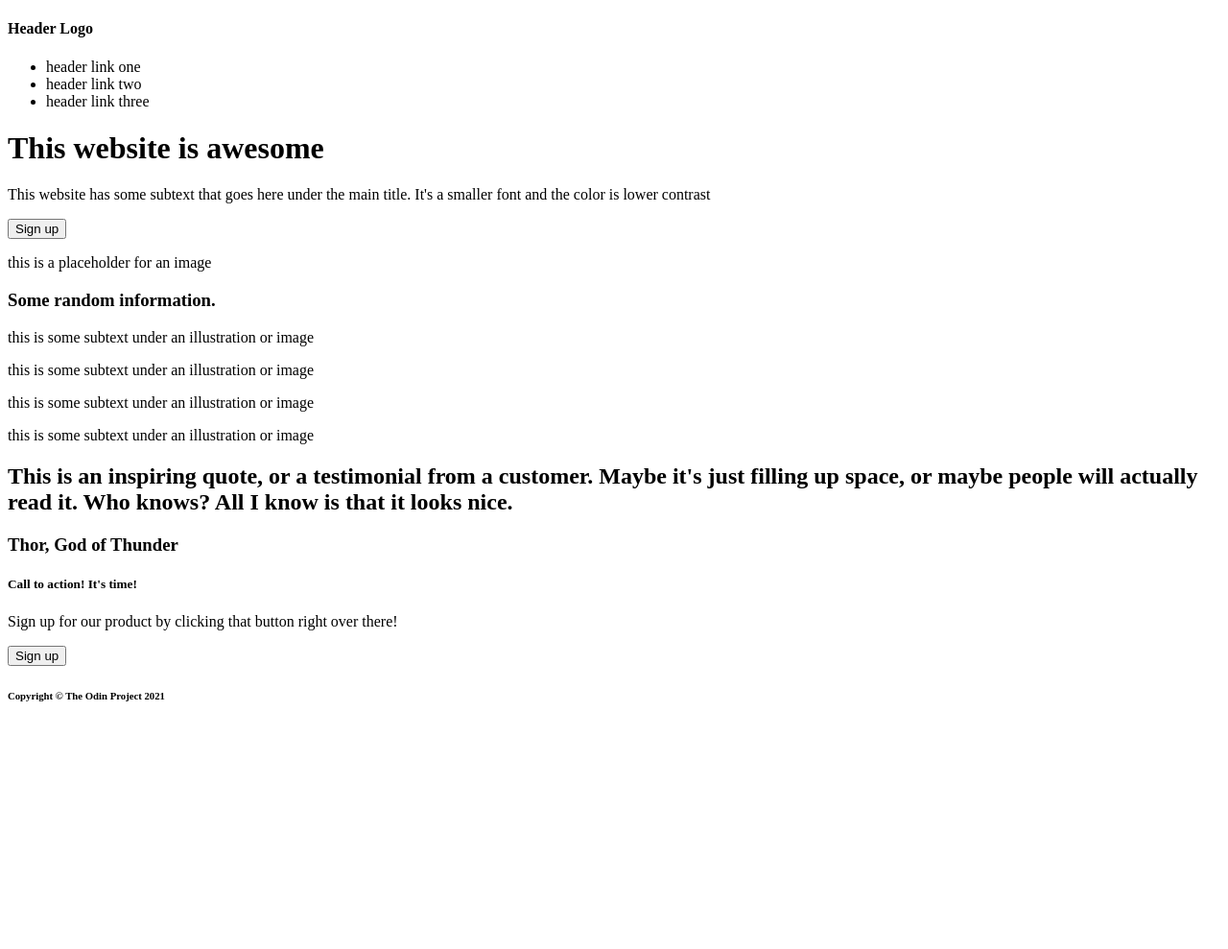
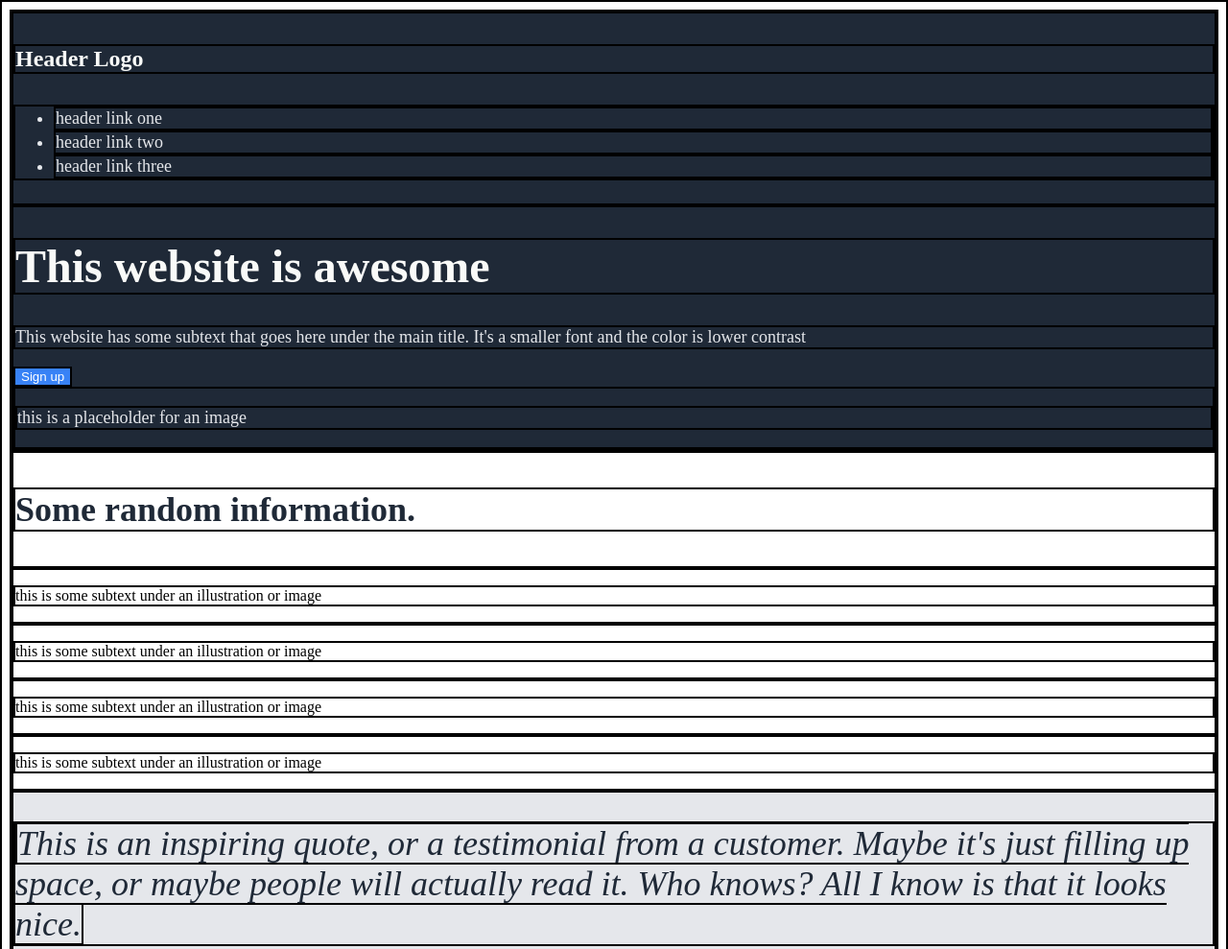
Before and after one commit to vlamm0/landing-page, a plain HTML site: page index.html in a window 1280 px wide. Shown: the top 989 px of the page at 96% size. Before the commit the page ends 800 px from the top, so only its background shows below. Drawn offline with Linux system fonts and the light colour scheme.

Commit message:
Color and style text

```diff
--- a/index.html
+++ b/index.html
@@ -4,6 +4,7 @@
     <meta charset="UTF-8" />
     <meta name="viewport" content="width=device-width, initial-scale=1.0" />
     <title>Landing Page</title>
+    <link rel="stylesheet" href="./style.css" />
   </head>
   <body>
     <!--
@@ -50,9 +51,11 @@
      -->
     <div class="quote">
       <h2>
-        This is an inspiring quote, or a testimonial from a customer. Maybe it's
-        just filling up space, or maybe people will actually read it. Who knows?
-        All I know is that it looks nice.
+        <em
+          >This is an inspiring quote, or a testimonial from a customer. Maybe
+          it's just filling up space, or maybe people will actually read it. Who
+          knows? All I know is that it looks nice.</em
+        >
       </h2>
       <h3>Thor, God of Thunder</h3>
     </div>
--- /dev/null
+++ b/style.css
@@ -0,0 +1,66 @@
+* {
+    border: 2px solid black;
+}
+
+body {
+    display: flex;
+    flex-direction: column;
+}
+
+/* Sections */
+.header {
+    background-color: #1f2937;
+    font-size: 24px;
+    color: #f9faf8;
+}
+
+.awesome {
+    background-color: #1f2937;
+}
+
+.random {
+    background-color: white;
+}
+
+.quote {
+    background-color: #e5e7eb;
+}
+
+.sign-up {
+    background-color: white;
+}
+
+.footer {
+    background-color: #1f2937;
+}
+
+/* Text */
+h1 {
+    font-size: 48px;
+    font-weight:bolder;
+    color: #f9faf8;
+
+}
+
+.awesome p, .header li {
+    font-size: 18px;
+    color: #e5e7eb;
+}
+
+button, .container {
+    background-color: #3882f6;
+    color: white;
+}
+
+h3 {
+    font-size: 36px;
+    font-weight: bolder;
+    color: #1f2937;
+}
+
+h2 {
+    font-size: 36px;
+    font-weight: lighter;
+    font-style: italic;
+    color: #1f2937;
+}
```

» Task description: The data above should be repeated exactly, minus any pictures.

» Task solution:
Before and after one commit to vlamm0/landing-page, a plain HTML site: page index.html in a window 1280 px wide. Shown: the top 989 px of the page at 96% size. Before the commit the page ends 800 px from the top, so only its background shows below. Drawn offline with Linux system fonts and the light colour scheme.

Commit message:
Color and style text

```diff
--- a/index.html
+++ b/index.html
@@ -4,6 +4,7 @@
     <meta charset="UTF-8" />
     <meta name="viewport" content="width=device-width, initial-scale=1.0" />
     <title>Landing Page</title>
+    <link rel="stylesheet" href="./style.css" />
   </head>
   <body>
     <!--
@@ -50,9 +51,11 @@
      -->
     <div class="quote">
       <h2>
-        This is an inspiring quote, or a testimonial from a customer. Maybe it's
-        just filling up space, or maybe people will actually read it. Who knows?
-        All I know is that it looks nice.
+        <em
+          >This is an inspiring quote, or a testimonial from a customer. Maybe
+          it's just filling up space, or maybe people will actually read it. Who
+          knows? All I know is that it looks nice.</em
+        >
       </h2>
       <h3>Thor, God of Thunder</h3>
     </div>
--- /dev/null
+++ b/style.css
@@ -0,0 +1,66 @@
+* {
+    border: 2px solid black;
+}
+
+body {
+    display: flex;
+    flex-direction: column;
+}
+
+/* Sections */
+.header {
+    background-color: #1f2937;
+    font-size: 24px;
+    color: #f9faf8;
+}
+
+.awesome {
+    background-color: #1f2937;
+}
+
+.random {
+    background-color: white;
+}
+
+.quote {
+    background-color: #e5e7eb;
+}
+
+.sign-up {
+    background-color: white;
+}
+
+.footer {
+    background-color: #1f2937;
+}
+
+/* Text */
+h1 {
+    font-size: 48px;
+    font-weight:bolder;
+    color: #f9faf8;
+
+}
+
+.awesome p, .header li {
+    font-size: 18px;
+    color: #e5e7eb;
+}
+
+button, .container {
+    background-color: #3882f6;
+    color: white;
+}
+
+h3 {
+    font-size: 36px;
+    font-weight: bolder;
+    color: #1f2937;
+}
+
+h2 {
+    font-size: 36px;
+    font-weight: lighter;
+    font-style: italic;
+    color: #1f2937;
+}
```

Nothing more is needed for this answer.